That brings me to a little get together that happens in Tallahassee this year. It’s an attractive city to be sure, but it’s not a college town – in the purest sense. I can’t fault the fans. A fine school and a fine team share a north Florida city with our state’s capital. While our rivalry with them is not considered our biggest, it certainly has gotten hotter of late. Our fortunes against them never seemed lower than the “the choke at Doke.” However, a little contest that decided a national championship a few years back more than atoned for that sin.

I am young, my experience is slight, and my knowledge of the history of my alma-matter’s rivalry with FSU is shamefully lacking. But this I know: we have won more often than we have lost. I say this not because we should rest easy on our laurels, but merely that it is easy to do so.

The gauntlet has been thrown down. A line has been drawn in the sand. It’s time to play the game.

In the begining

In the begining I was alone. I was alone for a long time. People were always around but I couldn’t get close. I walked through life like a shadow, with only my brooding thoughts to keep me company.

And then I grew up.

I met Cheryl and finally made a conection. I went to work and made more conections. I came home and made more.

Now my life seems rich. My prayers have been answered.

Independence Day

July 4, 1997 makes it eight years since my own independence day. It was July 4th, 1989 and I was just starting my first semester at UF. I remember sitting alone atop the Broward Hall parking garage. I remember thinking that I should be happy, that I was free on this Independence Day. In reality, I was free to be alone that night. I was free to worry about my future. I was free to have life’s unknowns weigh down on me like the weight of the universe. It was such a beautiful night, looking out across the campus from high above, the sun spectacularly lighting the evening sky. All around was such beauty, yet such turmoil resided within me.
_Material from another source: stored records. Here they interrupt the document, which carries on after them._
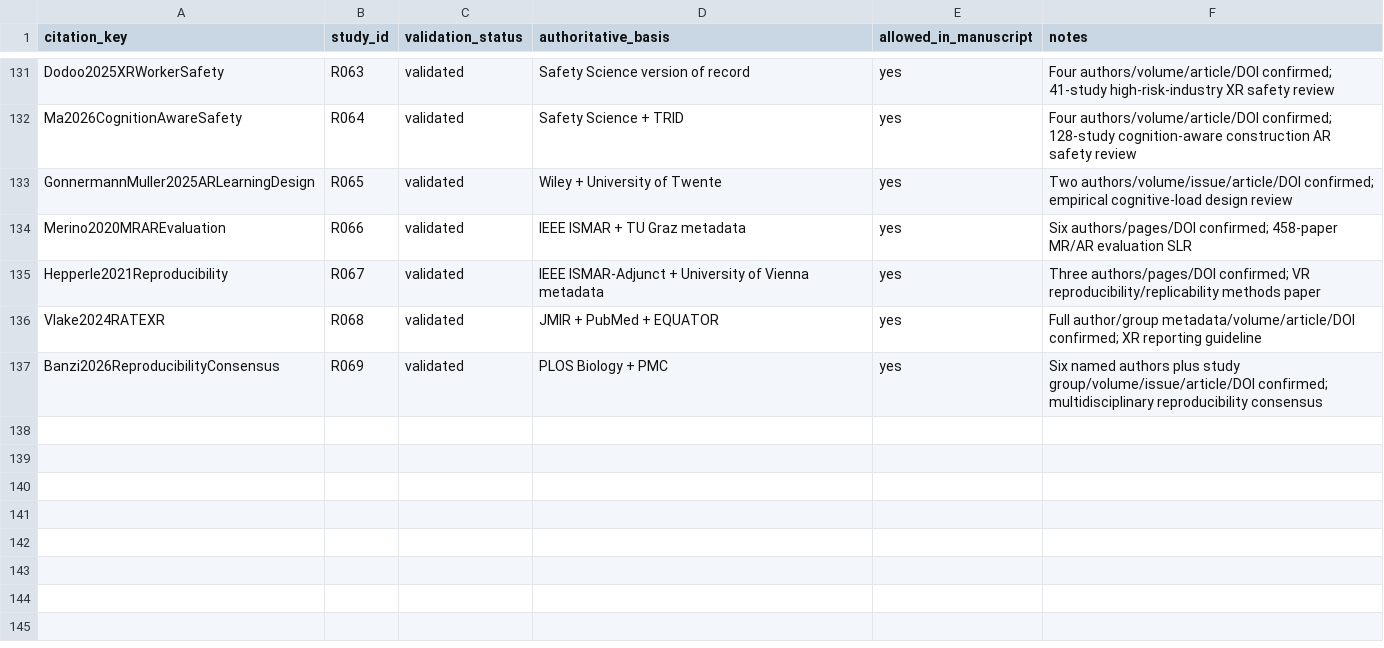
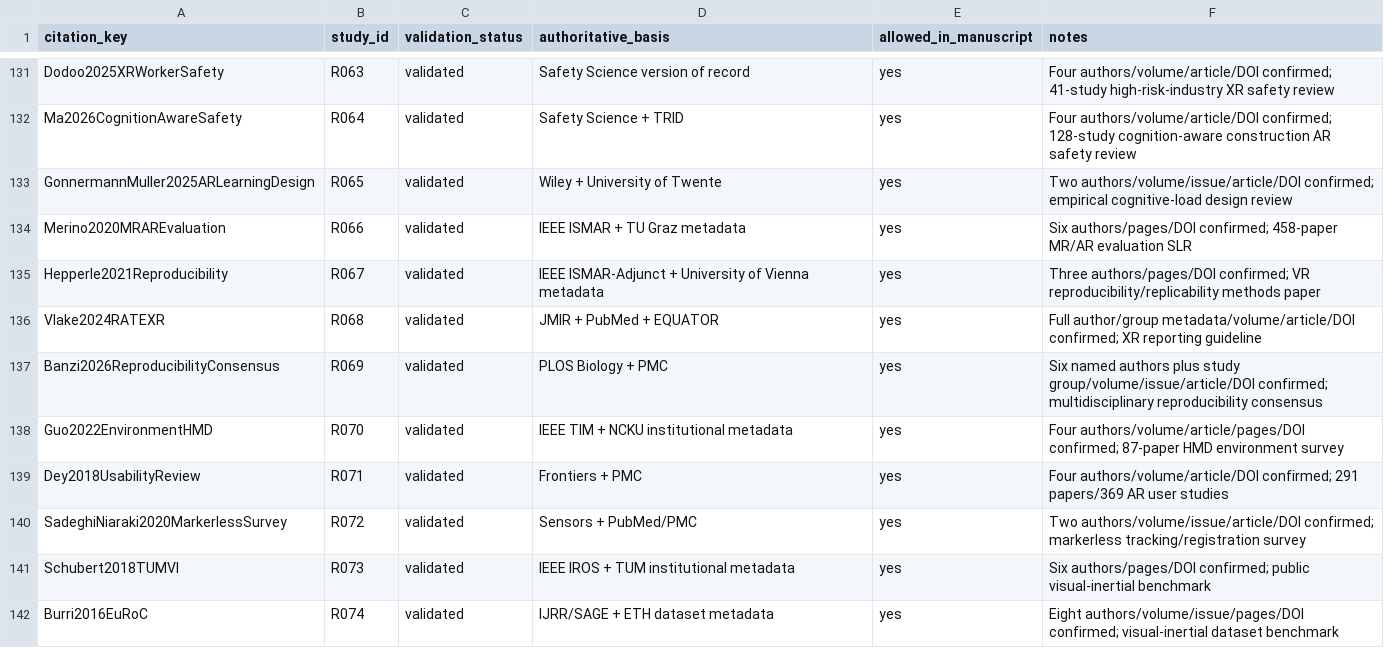
Before and after one commit to Arithmetic-Power-Geometry/Augmented-Reality-Systematic-Review, a CSV file: paper_writing/paper_artifacts/references/BIB_VALIDATION_STATUS.csv, drawn as a sheet; only a part is shown, gaps mark what is left out; the diff names each change by its address in the sheet, - before the commit and + after, or states it on an @@ line.

Commit message:
Validate AR benchmark environment and evaluation references

```diff
--- a/paper_writing/paper_artifacts/references/BIB_VALIDATION_STATUS.csv
+++ b/paper_writing/paper_artifacts/references/BIB_VALIDATION_STATUS.csv
+row 138: Guo2022EnvironmentHMD | R070 | validated | IEEE TIM + NCKU institutional metadata | yes | Four authors/volume/article/pages/DOI confirmed; 87-paper HMD environment survey
+row 139: Dey2018UsabilityReview | R071 | validated | Frontiers + PMC | yes | Four authors/volume/article/DOI confirmed; 291 papers/369 AR user studies
+row 140: SadeghiNiaraki2020MarkerlessSurvey | R072 | validated | Sensors + PubMed/PMC | yes | Two authors/volume/issue/article/DOI confirmed; markerless tracking/registration survey
+row 141: Schubert2018TUMVI | R073 | validated | IEEE IROS + TUM institutional metadata | yes | Six authors/pages/DOI confirmed; public visual-inertial benchmark
+row 142: Burri2016EuRoC | R074 | validated | IJRR/SAGE + ETH dataset metadata | yes | Eight authors/volume/issue/pages/DOI confirmed; visual-inertial dataset benchmark
```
I look back, now eight years later, and I don’t have that freedom anymore. Then I was moving away from a family. Now I’m on the brink of starting my own.

Sometimes freedom is over-rated.

A letter to myself

If talking to yourself is a sign of mental illness, what about writing to yourself? Either way, I’m looking forward to the next month. It’s more than Cheryl can say. The only thing Cheryl likes about this month is it’s the last of her pregnancy – and my heart goes out to her. She has handled all of the discomfort with grace, something I couldn’t equal if I were here (thankfully, barring a miracle I will never to).

Sometime this month I am going to meet my first child – something I have waited almost 9 months to do. Don’t get me wrong, I’ve always thought I’d have children eventually, but I didn’t really think about it seriously until we found out Cheryl was pregnant. In some ways it still hasn’t sunk in – and it probably won’t until the day comes – the one day this month that I am not looking forward to. Oh, I’m looking forward to seeing my child for the first time, but I’m a little worried about what it will take out of Cheryl getting to that point.

I’m sure it will all be something to remember. Who knows, maybe I’ll be able to look back and say it wasn’t as bad as I thought.

I make a lousy optimist.

But what?

I’m tired, but I don’t want to go to bed.

I want to do something, but I’m too tired to do anything.

I want to be creative, but wanting is not enough.

I like my job, but it makes me feel unapretiated.

I like to play tennis, but it is too hard on my knees.

I want to go on a bike tour of north g-ville, but I fear that no one wants to go with me.

I like cold weather, but I live in Florida.

I like Florida, but it rarely has cold weather.

I like to use my computer, but I hate to type.

I want to take more pictures, but developing them is too expensive.

I want to be in better shape, but I hate to work out.

I need to see a dentist, but I keep putting off making the appointment.

I want to make music, but I’m terrible at it.

I would like to drive fast, but I fear the consequences.

I want to express myself, but I fear what others will think.

I felt that Al was a pain in the ass, but I miss him dearly.

I want to continue, but I have to go to bed.

8/14/96